Leave out the pictures and repeat every record exactly.
========================
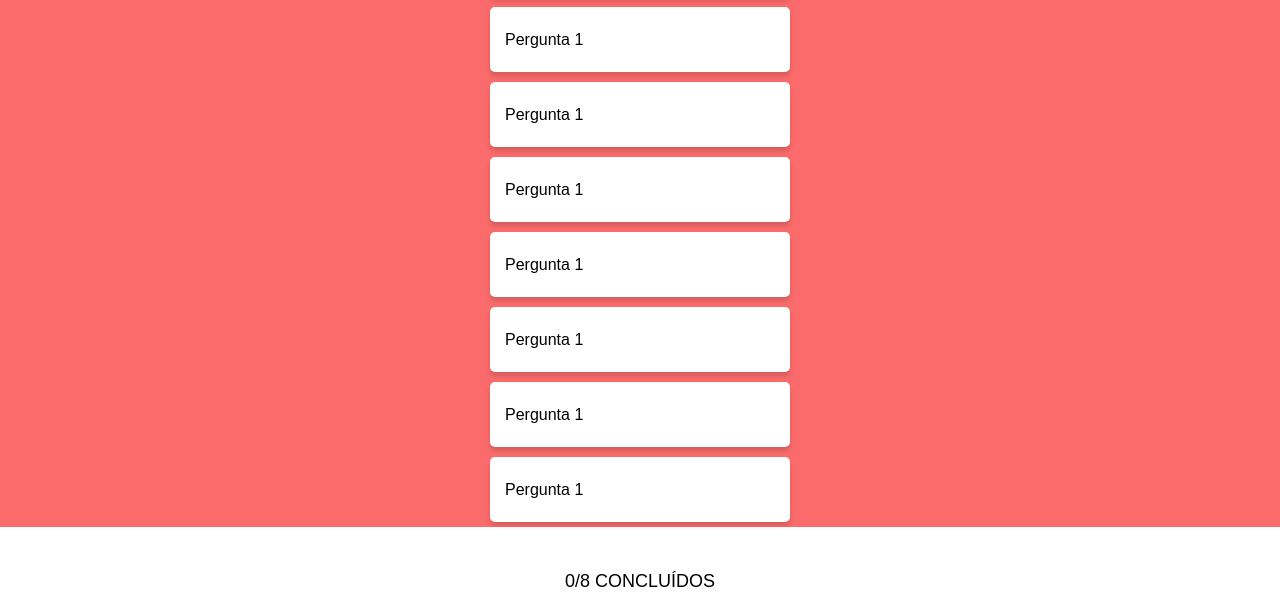
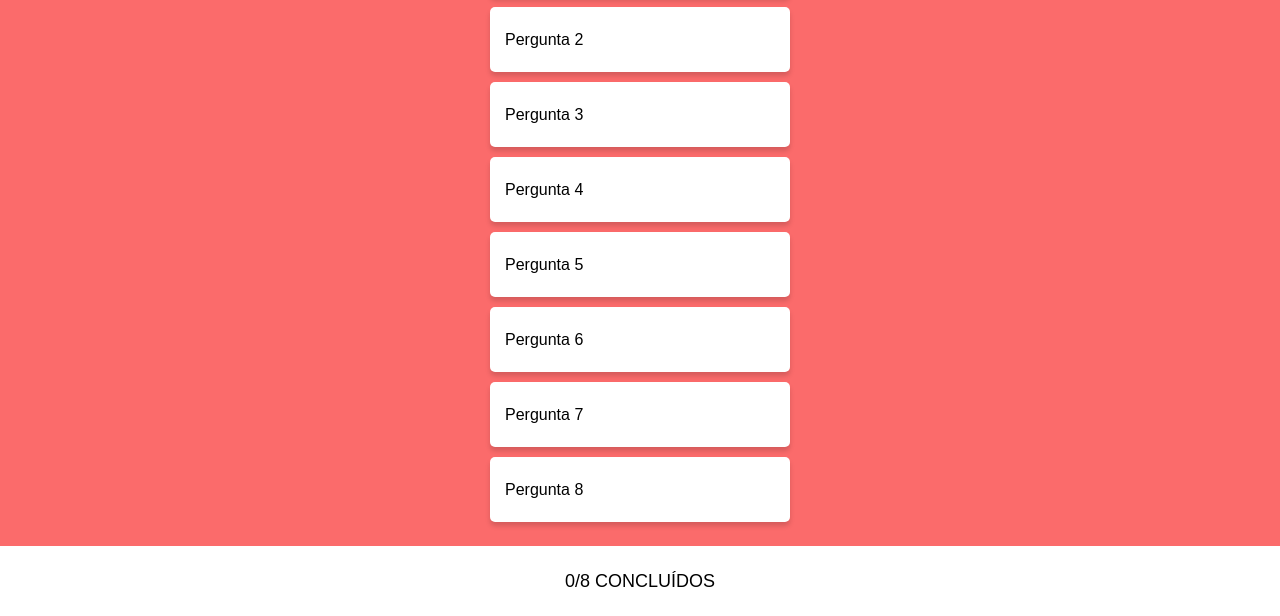
Before and after one commit to ManuelHMR/projeto8-zaprecall, a React app: page / in a window 1280 px wide. Shown: the part 184-800 px from the top of the page. Built offline with nearby package versions, Linux system fonts and the light colour scheme; a web font is replaced by a local one.

Commit message:
fixxed background color, display questions

```diff
--- a/src/Body/Main.js
+++ b/src/Body/Main.js
@@ -1,32 +1,10 @@
 import "./../css/main.css"
+import Questions from "./Questions"
 
 export default function Main(){
     return (
         <main>
-            <div className="question-box">
-                <h2>Pergunta 1</h2>
-            </div>
-            <div className="question-box">
-                <h2>Pergunta 1</h2>
-            </div>
-            <div className="question-box">
-                <h2>Pergunta 1</h2>
-            </div>
-            <div className="question-box">
-                <h2>Pergunta 1</h2>
-            </div>
-            <div className="question-box">
-                <h2>Pergunta 1</h2>
-            </div>
-            <div className="question-box">
-                <h2>Pergunta 1</h2>
-            </div>
-            <div className="question-box">
-                <h2>Pergunta 1</h2>
-            </div>
-            <div className="question-box">
-                <h2>Pergunta 1</h2>
-            </div>
+            <Questions/>
         </main>
     )
 }
--- /dev/null
+++ b/src/Body/QuestionBox.js
@@ -0,0 +1,9 @@
+import "./../css/main.css"
+
+export default function QuestionBox({number}){
+    return (
+        <div className="question-box">
+            <h2>Pergunta {number}</h2>
+        </div>
+    )
+}
--- /dev/null
+++ b/src/Body/Questions.js
@@ -0,0 +1,41 @@
+import "./../css/main.css";
+import QuestionBox from "./QuestionBox";
+
+const questions = [
+    {
+        number: 1,
+    },
+    {
+        number: 2,
+    },
+    {
+        number: 3,
+    },
+    {
+        number: 4,
+    },
+    {
+        number: 5,
+    },
+    {
+        number: 6,
+    },
+    {
+        number: 7,
+    },
+    {
+        number: 8,
+    }];
+
+export default function Questions(){
+
+    return (
+        <>
+            {questions.map(({number}) => (
+                    <QuestionBox
+                        number={number}
+                    />
+            ))}
+        </>
+    );
+}
--- a/src/css/main.css
+++ b/src/css/main.css
@@ -1,7 +1,7 @@
 main{
     width: 100%;
     height: 100%;
-    margin: 111px 0px 70px 0px;
+    padding: 111px 0px 70px 0px;
     background-color: #FB6B6B;
     display: flex;
     flex-direction: column;
--- a/src/css/style.css
+++ b/src/css/style.css
@@ -1,3 +1,5 @@
 body{
     font-family: 'Recursive', sans-serif;
+    background-color: #FB6B6B;
+
 }
```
========================
Answer below:
Before and after one commit to ManuelHMR/projeto8-zaprecall, a React app: page / in a window 1280 px wide. Shown: the part 184-800 px from the top of the page. Built offline with nearby package versions, Linux system fonts and the light colour scheme; a web font is replaced by a local one.

Commit message:
fixxed background color, display questions

```diff
--- a/src/Body/Main.js
+++ b/src/Body/Main.js
@@ -1,32 +1,10 @@
 import "./../css/main.css"
+import Questions from "./Questions"
 
 export default function Main(){
     return (
         <main>
-            <div className="question-box">
-                <h2>Pergunta 1</h2>
-            </div>
-            <div className="question-box">
-                <h2>Pergunta 1</h2>
-            </div>
-            <div className="question-box">
-                <h2>Pergunta 1</h2>
-            </div>
-            <div className="question-box">
-                <h2>Pergunta 1</h2>
-            </div>
-            <div className="question-box">
-                <h2>Pergunta 1</h2>
-            </div>
-            <div className="question-box">
-                <h2>Pergunta 1</h2>
-            </div>
-            <div className="question-box">
-                <h2>Pergunta 1</h2>
-            </div>
-            <div className="question-box">
-                <h2>Pergunta 1</h2>
-            </div>
+            <Questions/>
         </main>
     )
 }
--- /dev/null
+++ b/src/Body/QuestionBox.js
@@ -0,0 +1,9 @@
+import "./../css/main.css"
+
+export default function QuestionBox({number}){
+    return (
+        <div className="question-box">
+            <h2>Pergunta {number}</h2>
+        </div>
+    )
+}
--- /dev/null
+++ b/src/Body/Questions.js
@@ -0,0 +1,41 @@
+import "./../css/main.css";
+import QuestionBox from "./QuestionBox";
+
+const questions = [
+    {
+        number: 1,
+    },
+    {
+        number: 2,
+    },
+    {
+        number: 3,
+    },
+    {
+        number: 4,
+    },
+    {
+        number: 5,
+    },
+    {
+        number: 6,
+    },
+    {
+        number: 7,
+    },
+    {
+        number: 8,
+    }];
+
+export default function Questions(){
+
+    return (
+        <>
+            {questions.map(({number}) => (
+                    <QuestionBox
+                        number={number}
+                    />
+            ))}
+        </>
+    );
+}
--- a/src/css/main.css
+++ b/src/css/main.css
@@ -1,7 +1,7 @@
 main{
     width: 100%;
     height: 100%;
-    margin: 111px 0px 70px 0px;
+    padding: 111px 0px 70px 0px;
     background-color: #FB6B6B;
     display: flex;
     flex-direction: column;
--- a/src/css/style.css
+++ b/src/css/style.css
@@ -1,3 +1,5 @@
 body{
     font-family: 'Recursive', sans-serif;
+    background-color: #FB6B6B;
+
 }
```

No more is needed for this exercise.